In my eighteen years as an independent practitioner, I’ve had dozens of people work for me on a part-time or contract basis. Some I’ve used regularly for several years, others for several matters while others never lasted more than one project. But of the lawyers and interns who’ve worked for me, without a doubt, I’ve had the best luck with those who’ve come to me.
That’s been the case with my trade association, which has had interns working on policy, regulatory and lobbying matters in the renewables industry for three straight years. We always have a need, but never intend to hire. Yet each summer, I’ll get calls and emails from at least one student pestering me about a job. Because the positions are unpaid internships, there’s little to lose and so to reward their initiative, I’ve given them the job. And each time, I’ve gotten the benefit of hard working, proactive and social-media savvy students eager to learn.
Likewise, many times I’ll initiate a contact with a contract lawyer or paralegal, but then a project falls through and I don’t follow up for a while. The candidates who call or email me with a “just checking in” inquiry will generally wind up with work from me, and also do the best work because they keep me up to date on what they’re doing (you have no idea how many people are inclined to take an assignment and then not do it).
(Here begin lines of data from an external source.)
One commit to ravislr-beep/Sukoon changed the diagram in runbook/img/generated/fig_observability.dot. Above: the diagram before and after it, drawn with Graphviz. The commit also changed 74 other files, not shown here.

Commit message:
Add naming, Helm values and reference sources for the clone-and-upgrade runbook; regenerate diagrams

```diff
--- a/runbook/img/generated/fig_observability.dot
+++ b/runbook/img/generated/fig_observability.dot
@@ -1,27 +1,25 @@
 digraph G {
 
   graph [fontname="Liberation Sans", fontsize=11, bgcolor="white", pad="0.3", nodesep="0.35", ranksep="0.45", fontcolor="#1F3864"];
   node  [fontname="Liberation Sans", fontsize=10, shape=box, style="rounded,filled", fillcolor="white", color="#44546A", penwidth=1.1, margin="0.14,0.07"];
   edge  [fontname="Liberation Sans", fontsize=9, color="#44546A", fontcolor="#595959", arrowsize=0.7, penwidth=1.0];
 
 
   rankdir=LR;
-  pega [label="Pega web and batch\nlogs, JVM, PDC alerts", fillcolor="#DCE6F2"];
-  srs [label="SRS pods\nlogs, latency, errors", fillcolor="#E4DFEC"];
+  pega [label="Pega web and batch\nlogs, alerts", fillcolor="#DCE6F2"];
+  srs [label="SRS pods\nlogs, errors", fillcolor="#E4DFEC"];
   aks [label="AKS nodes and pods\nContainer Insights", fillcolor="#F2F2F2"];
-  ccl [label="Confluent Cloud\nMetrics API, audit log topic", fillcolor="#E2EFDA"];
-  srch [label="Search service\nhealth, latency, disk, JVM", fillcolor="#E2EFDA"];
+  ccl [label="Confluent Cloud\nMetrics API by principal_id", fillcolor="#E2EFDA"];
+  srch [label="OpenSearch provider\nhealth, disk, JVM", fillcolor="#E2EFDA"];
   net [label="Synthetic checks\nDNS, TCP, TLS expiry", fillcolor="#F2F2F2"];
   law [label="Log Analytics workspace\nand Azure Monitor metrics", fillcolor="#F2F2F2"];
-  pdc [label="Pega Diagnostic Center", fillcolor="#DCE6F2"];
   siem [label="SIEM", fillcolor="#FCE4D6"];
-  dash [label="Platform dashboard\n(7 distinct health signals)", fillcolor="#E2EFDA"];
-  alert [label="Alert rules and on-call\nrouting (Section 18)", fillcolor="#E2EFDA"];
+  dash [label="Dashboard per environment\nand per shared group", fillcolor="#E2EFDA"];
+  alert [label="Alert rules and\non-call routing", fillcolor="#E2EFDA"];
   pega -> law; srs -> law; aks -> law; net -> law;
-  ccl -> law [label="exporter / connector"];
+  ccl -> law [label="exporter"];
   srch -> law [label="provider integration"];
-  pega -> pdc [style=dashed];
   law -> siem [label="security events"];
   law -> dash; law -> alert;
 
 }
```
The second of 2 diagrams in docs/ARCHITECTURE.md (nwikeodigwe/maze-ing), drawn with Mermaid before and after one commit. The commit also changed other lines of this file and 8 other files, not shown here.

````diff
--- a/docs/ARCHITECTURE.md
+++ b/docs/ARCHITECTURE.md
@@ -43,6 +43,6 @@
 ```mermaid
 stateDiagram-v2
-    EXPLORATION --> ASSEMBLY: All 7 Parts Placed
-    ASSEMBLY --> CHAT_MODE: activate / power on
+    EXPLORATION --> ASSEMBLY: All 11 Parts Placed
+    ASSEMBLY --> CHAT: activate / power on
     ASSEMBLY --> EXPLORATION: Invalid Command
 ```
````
The last group of applicants are those who have an entrepreneurial rather than employee mentality. Though they don’t fall into the “come to me” category per se, they’re more inclined to hustle and have access to the tools necessary to do the job, whether it’s a computer research package or a particular word processing program.
To those applicants who are concerned about coming across as being too pushy, don’t worry. Lawyers like me always have some work for someone good – but there are lots of good people out there. You want to be the good person who’s also lucky enough to reach me when I’ve got extra work on my plate. And for that, you need to be persistent.